With this power, Scott would become the first Green Lantern of Earth, and later a founding member of the Justice Society of America, predecessors to the Justice League.
That's how events unfolded in All-American Comics #16, and this is exactly the story told in the form of Doctor Manhattan's narration in the opening page of Doomsday Clock #7. In true Manhattan fashion, the narration jumps backwards and forwards in time, given that, to the omniscient blue character, all events unfold at the same time.
However, history is altered in the third panel of the page. In the past, Manhattan moves the emerald Lantern six inches, now positioning it out of Alan Scott's reach. Suddenly, the train crash that results in Scott becoming the Green Lantern ends with a different outcome: The wreck has now killed the future superhero.

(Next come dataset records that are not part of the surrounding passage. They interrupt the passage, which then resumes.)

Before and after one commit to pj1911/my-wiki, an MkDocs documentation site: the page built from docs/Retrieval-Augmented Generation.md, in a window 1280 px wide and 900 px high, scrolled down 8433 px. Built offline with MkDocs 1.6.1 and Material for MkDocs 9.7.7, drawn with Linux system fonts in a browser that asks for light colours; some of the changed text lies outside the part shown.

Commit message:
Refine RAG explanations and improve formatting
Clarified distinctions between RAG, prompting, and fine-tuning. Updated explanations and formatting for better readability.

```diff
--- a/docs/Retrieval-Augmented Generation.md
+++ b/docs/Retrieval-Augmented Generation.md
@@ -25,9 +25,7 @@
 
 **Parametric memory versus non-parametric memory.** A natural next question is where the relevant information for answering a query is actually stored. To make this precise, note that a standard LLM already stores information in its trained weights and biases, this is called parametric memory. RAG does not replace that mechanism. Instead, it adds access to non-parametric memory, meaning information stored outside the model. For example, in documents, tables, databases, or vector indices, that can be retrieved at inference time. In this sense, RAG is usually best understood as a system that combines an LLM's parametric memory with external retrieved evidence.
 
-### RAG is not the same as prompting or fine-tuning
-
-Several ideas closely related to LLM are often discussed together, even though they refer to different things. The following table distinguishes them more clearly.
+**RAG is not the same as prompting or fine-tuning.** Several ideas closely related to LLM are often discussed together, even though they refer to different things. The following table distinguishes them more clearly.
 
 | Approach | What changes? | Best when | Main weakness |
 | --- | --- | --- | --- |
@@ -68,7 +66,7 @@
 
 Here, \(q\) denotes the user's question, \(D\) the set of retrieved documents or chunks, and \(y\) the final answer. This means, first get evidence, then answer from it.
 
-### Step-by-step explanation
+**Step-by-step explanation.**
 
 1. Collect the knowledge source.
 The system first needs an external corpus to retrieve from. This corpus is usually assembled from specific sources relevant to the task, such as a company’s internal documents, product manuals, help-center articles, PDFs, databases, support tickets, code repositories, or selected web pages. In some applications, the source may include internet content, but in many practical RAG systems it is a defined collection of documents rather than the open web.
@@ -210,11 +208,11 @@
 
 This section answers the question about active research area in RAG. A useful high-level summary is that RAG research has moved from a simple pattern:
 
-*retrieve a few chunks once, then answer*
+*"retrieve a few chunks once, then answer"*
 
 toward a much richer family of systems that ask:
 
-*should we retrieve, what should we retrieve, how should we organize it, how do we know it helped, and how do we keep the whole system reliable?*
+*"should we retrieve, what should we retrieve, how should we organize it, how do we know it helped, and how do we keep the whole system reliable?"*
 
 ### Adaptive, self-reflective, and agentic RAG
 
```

The change happens quite rapidly, but this tells us that Doctor Manhattan just altered the past of the DC Universe, the first manipulation of what we assume will end up being many. We don't yet know why Manhattan has chosen to get rid of Alan Scott. Was it random, or purposeful? Since Manhattan sees all events at once, he knows that Alan Scott would become a founding member of the JSA. In fact, Manhattan sees the first ever meeting of the JSA in the second panel of the page. Perhaps he knew that killing Alan Scott would create a ripple effect that would result in the JSA never coming together at all. Either that or he systematically killed all of the members of the team throughout the timeline.
Right now, it's difficult to say why Doctor Manhattan would choose to get rid of the DCU's JSA. Perhaps he knew that, unlike the Justice League, they would overcome whatever manipulations he has planned. Or, perhaps, he saw them as too similar to the Minutemen and the Watchmen, the superhero groups of his own universe. Perhaps, for his latest experiment, Doctor Manhattan needed a clean slate. But... why? What is he after?